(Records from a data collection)
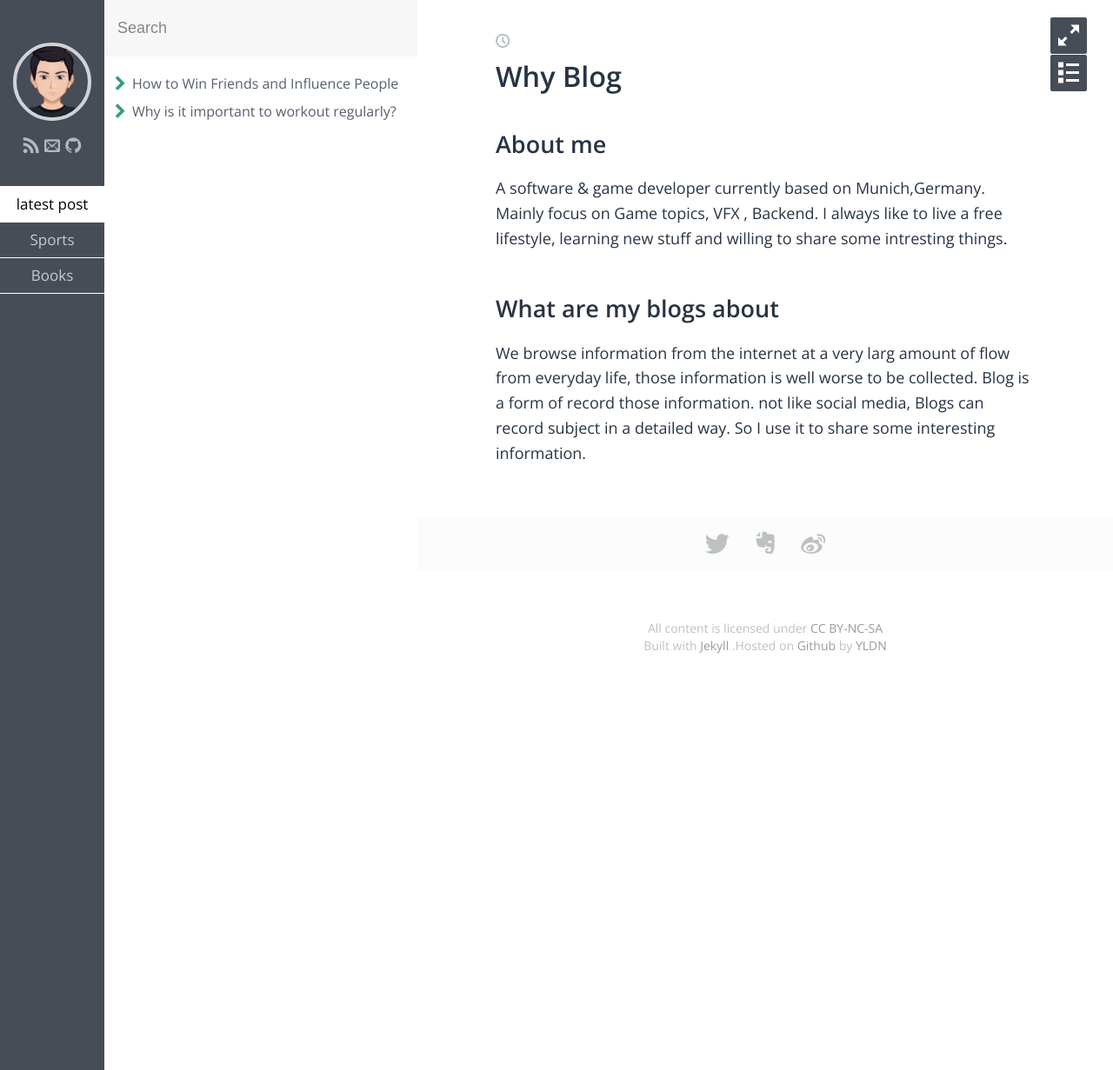
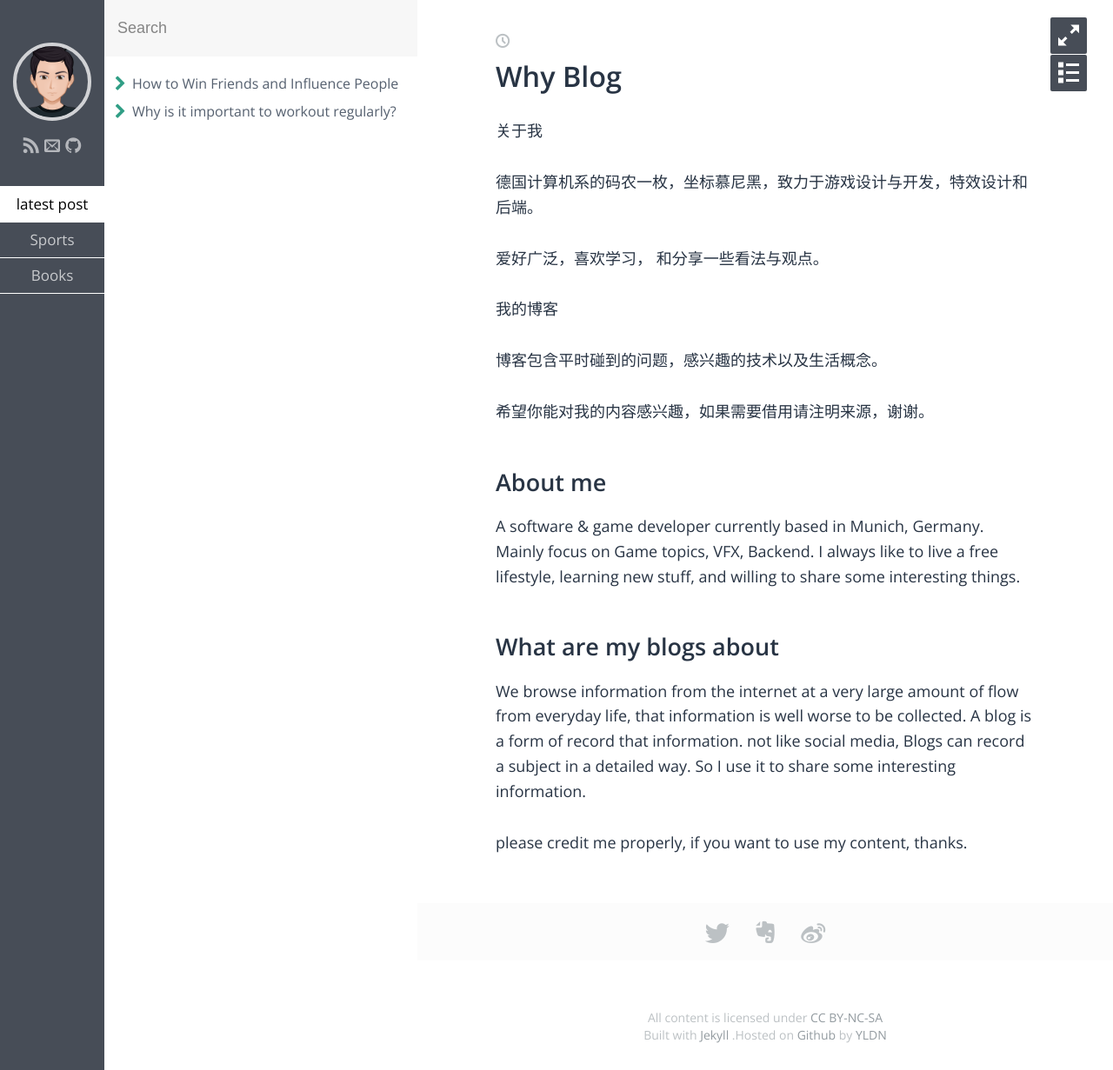
Before and after one commit to yldn/yldn-old.blog, a Jekyll site: the page built from index.md, in a window 1280 px wide. Shown: the whole page at 87% size. Built offline with Jekyll 4.4.1, drawn with Linux system fonts in a browser that asks for light colours; some web fonts are replaced.

Commit message:
Update from Forestry.io Timiu updated index.md

```diff
--- a/index.md
+++ b/index.md
@@ -2,15 +2,26 @@
 author: Liudongnan Yang
 title: Why Blog
 layout: post
+
 ---
+关于我
+
+德国计算机系的码农一枚，坐标慕尼黑，致力于游戏设计与开发，特效设计和后端。
+
+爱好广泛，喜欢学习， 和分享一些看法与观点。
+
+我的博客
+
+博客包含平时碰到的问题，感兴趣的技术以及生活概念。
+
+希望你能对我的内容感兴趣，如果需要借用请注明来源，谢谢。
 
 ## About me
 
-A software & game developer currently based on Munich,Germany. Mainly focus on Game topics, VFX , Backend.
-I always like to live a free lifestyle, learning new stuff and willing to share some intresting things.
-
+A software & game developer currently based in Munich, Germany. Mainly focus on Game topics, VFX, Backend. I always like to live a free lifestyle, learning new stuff, and willing to share some interesting things.
 
 ## What are my blogs about
 
-We browse information from the internet at a very larg amount of flow from everyday life, those information is well worse to be collected.
-Blog is a form of record those information. not like social media, Blogs can record subject in a detailed way. So I use it to share some interesting information.
+We browse information from the internet at a very large amount of flow from everyday life, that information is well worse to be collected. A blog is a form of record that information. not like social media, Blogs can record a subject in a detailed way. So I use it to share some interesting information.
+
+please credit me properly, if you want to use my content, thanks.
```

Task objective ▸
Output all the data above verbatim, leaving out images.

Solved exercise ▸
Before and after one commit to yldn/yldn-old.blog, a Jekyll site: the page built from index.md, in a window 1280 px wide. Shown: the whole page at 87% size. Built offline with Jekyll 4.4.1, drawn with Linux system fonts in a browser that asks for light colours; some web fonts are replaced.

Commit message:
Update from Forestry.io Timiu updated index.md

```diff
--- a/index.md
+++ b/index.md
@@ -2,15 +2,26 @@
 author: Liudongnan Yang
 title: Why Blog
 layout: post
+
 ---
+关于我
+
+德国计算机系的码农一枚，坐标慕尼黑，致力于游戏设计与开发，特效设计和后端。
+
+爱好广泛，喜欢学习， 和分享一些看法与观点。
+
+我的博客
+
+博客包含平时碰到的问题，感兴趣的技术以及生活概念。
+
+希望你能对我的内容感兴趣，如果需要借用请注明来源，谢谢。
 
 ## About me
 
-A software & game developer currently based on Munich,Germany. Mainly focus on Game topics, VFX , Backend.
-I always like to live a free lifestyle, learning new stuff and willing to share some intresting things.
-
+A software & game developer currently based in Munich, Germany. Mainly focus on Game topics, VFX, Backend. I always like to live a free lifestyle, learning new stuff, and willing to share some interesting things.
 
 ## What are my blogs about
 
-We browse information from the internet at a very larg amount of flow from everyday life, those information is well worse to be collected.
-Blog is a form of record those information. not like social media, Blogs can record subject in a detailed way. So I use it to share some interesting information.
+We browse information from the internet at a very large amount of flow from everyday life, that information is well worse to be collected. A blog is a form of record that information. not like social media, Blogs can record a subject in a detailed way. So I use it to share some interesting information.
+
+please credit me properly, if you want to use my content, thanks.
```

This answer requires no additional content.